Gujarat Control of Terrorism and Organised Crime (GCTOC) Bill, 2015 - Criticisms
Gujarat Control of Terrorism and Organised Crime (GCTOC) Bill, 2015 – Criticisms
Question - Terrorism is the biggest threat to the security of any nation in present times. Discuss the criticisms of the Gujarat Control of Terrorism and Organised Crime (GCTOC) Bill, 2015.
The Gujarat Assembly has passed the controversial Gujarat Control of Terrorism and Organised Crime (GCTOC) Bill, 2015 which has been rejected twice by the President previously
Provisions of this bill are a reworked version of the Gujarat Control of Organised Crime Bill (GUJCOC), 2003.
Criticisms of the Gujarat Control of Terrorism and Organised Crime (GCTOC) Bill, 2015
• Activists have termed the Bill as a draconian legislation specifically the provision that there is no bail and period of probe is lengthened meaning the person can be detained for 180 days merely on the basis of phone records. The bill allows custody of accused for 180 days rather than 90 days as per normal law.
• The bill has also been criticised as resembling other stringent anti-terror laws such as Terrorist and Disruptive Activities Prevention Act/TADA and Prevention of Terrorism Act/POTA
• Bill is modelled on the MCOCA/Maharashtra Control of Organised Crime Act; it has also been in force in Delhi since 2002
• A strong criticism has also been made regarding these legislations is that regular processes as indicated on the Code of Criminal Procedure is not adequate to deal with threats to internal security
• UPA has criticised the bill has indicating that it is in inconsonance with the policy on terror laws as mentioned in the Unlawful Activities Prevention Act.
• The draconian provisions of this bill centre around Clause 16 which holds that confessions made by persons before a police officer not below the rank of Police Superintendent will be admissible in trials of the accused/co-accused/abettor or conspirator
• Legislation also makes offences under the bill non bailable. Clause 20(4) of the Bill indicated that no person accused of offences under the act should be released on either bail or his own bond

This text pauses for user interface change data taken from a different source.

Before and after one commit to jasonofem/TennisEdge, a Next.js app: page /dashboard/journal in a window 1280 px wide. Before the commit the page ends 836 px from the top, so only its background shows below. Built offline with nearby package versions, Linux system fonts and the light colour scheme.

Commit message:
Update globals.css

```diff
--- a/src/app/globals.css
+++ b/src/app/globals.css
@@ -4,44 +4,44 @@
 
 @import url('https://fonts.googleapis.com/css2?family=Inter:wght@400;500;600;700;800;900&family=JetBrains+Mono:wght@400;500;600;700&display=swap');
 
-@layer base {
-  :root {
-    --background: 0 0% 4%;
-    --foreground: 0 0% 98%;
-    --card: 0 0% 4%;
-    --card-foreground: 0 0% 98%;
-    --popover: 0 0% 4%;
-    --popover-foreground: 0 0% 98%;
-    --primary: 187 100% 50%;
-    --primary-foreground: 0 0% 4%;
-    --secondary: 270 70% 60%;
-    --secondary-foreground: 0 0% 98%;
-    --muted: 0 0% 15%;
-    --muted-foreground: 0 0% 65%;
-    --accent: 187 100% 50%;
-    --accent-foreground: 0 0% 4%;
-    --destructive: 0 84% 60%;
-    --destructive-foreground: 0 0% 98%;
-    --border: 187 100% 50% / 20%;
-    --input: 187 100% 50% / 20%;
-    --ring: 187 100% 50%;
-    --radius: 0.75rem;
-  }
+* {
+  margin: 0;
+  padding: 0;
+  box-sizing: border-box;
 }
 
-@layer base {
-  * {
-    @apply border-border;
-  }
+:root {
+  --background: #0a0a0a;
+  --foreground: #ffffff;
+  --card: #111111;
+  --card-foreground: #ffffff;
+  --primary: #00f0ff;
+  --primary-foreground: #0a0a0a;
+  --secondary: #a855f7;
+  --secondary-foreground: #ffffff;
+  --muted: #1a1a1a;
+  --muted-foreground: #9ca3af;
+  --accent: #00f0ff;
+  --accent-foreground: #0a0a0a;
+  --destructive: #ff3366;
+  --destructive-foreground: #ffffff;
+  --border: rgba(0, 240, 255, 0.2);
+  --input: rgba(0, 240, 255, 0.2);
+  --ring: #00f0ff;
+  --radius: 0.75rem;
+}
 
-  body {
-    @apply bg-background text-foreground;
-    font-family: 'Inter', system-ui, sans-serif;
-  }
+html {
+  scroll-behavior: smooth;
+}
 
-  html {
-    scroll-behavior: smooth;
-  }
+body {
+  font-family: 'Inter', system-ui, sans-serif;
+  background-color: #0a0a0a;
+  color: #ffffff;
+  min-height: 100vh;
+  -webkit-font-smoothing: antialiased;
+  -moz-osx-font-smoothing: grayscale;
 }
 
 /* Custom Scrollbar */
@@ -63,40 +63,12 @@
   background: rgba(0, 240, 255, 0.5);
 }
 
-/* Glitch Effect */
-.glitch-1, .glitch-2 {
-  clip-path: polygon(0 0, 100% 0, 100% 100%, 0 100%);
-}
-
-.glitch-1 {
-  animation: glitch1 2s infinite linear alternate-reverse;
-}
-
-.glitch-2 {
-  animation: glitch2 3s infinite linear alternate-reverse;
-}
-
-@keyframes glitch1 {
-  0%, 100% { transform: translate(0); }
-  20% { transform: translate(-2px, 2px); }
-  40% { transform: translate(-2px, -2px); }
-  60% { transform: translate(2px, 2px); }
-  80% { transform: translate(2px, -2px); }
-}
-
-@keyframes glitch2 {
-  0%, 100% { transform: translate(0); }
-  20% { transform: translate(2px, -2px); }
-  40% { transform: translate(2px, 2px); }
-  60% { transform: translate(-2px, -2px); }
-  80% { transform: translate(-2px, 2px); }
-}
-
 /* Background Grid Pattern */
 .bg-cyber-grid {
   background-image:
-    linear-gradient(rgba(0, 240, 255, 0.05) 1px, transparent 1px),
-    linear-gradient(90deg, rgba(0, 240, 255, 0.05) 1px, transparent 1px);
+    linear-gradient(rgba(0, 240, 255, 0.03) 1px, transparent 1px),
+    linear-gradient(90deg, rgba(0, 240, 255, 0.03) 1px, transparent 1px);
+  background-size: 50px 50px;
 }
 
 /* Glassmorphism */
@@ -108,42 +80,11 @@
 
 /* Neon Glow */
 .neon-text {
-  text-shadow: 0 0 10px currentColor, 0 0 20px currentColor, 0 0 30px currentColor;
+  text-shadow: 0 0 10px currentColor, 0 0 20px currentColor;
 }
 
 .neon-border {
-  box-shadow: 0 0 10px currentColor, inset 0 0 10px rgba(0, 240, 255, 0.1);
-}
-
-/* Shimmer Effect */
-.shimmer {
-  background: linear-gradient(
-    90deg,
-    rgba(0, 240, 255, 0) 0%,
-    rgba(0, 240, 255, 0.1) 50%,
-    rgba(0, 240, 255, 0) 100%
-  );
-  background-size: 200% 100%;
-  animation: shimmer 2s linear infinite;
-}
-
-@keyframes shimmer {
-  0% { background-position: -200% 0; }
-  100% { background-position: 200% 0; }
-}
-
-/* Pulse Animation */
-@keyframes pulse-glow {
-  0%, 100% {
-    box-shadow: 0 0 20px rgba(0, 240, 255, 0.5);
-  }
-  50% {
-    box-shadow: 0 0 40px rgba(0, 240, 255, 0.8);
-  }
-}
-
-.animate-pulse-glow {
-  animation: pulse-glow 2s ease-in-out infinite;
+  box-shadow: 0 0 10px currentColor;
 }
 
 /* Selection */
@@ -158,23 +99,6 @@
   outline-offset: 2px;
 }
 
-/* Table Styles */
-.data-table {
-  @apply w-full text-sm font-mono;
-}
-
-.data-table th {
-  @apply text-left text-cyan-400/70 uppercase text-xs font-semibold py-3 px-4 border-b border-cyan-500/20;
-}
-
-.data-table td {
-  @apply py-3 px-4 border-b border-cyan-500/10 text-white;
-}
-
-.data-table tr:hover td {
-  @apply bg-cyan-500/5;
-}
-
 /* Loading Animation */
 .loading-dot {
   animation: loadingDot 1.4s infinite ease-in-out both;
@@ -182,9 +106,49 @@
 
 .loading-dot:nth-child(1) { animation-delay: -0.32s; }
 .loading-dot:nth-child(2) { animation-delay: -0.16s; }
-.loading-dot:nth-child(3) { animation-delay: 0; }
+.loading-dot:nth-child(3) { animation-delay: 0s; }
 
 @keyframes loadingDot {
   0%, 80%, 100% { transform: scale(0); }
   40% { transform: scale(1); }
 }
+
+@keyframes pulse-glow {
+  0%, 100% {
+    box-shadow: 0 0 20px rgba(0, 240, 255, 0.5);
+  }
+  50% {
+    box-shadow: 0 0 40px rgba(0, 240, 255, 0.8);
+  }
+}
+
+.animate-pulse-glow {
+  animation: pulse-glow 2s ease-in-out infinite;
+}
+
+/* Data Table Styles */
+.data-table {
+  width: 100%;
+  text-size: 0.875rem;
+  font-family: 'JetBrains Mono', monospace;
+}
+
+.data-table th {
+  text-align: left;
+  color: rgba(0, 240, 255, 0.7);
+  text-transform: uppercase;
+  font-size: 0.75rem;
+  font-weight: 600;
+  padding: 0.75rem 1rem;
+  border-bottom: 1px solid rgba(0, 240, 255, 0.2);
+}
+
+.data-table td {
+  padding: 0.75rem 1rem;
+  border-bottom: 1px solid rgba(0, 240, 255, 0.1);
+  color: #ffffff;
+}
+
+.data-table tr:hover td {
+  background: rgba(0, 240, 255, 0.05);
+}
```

• The Bill has also made evidence obtained through wire, electronic or oral communication admissible in the court of law; this has also been criticised as draconian by activists
• Moreover, the Bill also provides immunity from legal action to the State as Clause 25 of the Bill indicates that no suit, prosecution or legal proceedings shall lie against state government or officer of authority of the same in pursuance of the act
Facts and Stats
• The GUJCOC Bill was first introduced in 2003 under the Modi government
• This Bill contains the same clauses as the GUJCOC bill while increasing the period to file a charge sheet from 90 to 180 days
• Strict conditions have also been laid down for bail to the accused
• Bill was passed twice by the State Assembly under the CM at that time
• Both times, the then Presidents refused assent
• The Bill is currently awaiting the consent of the President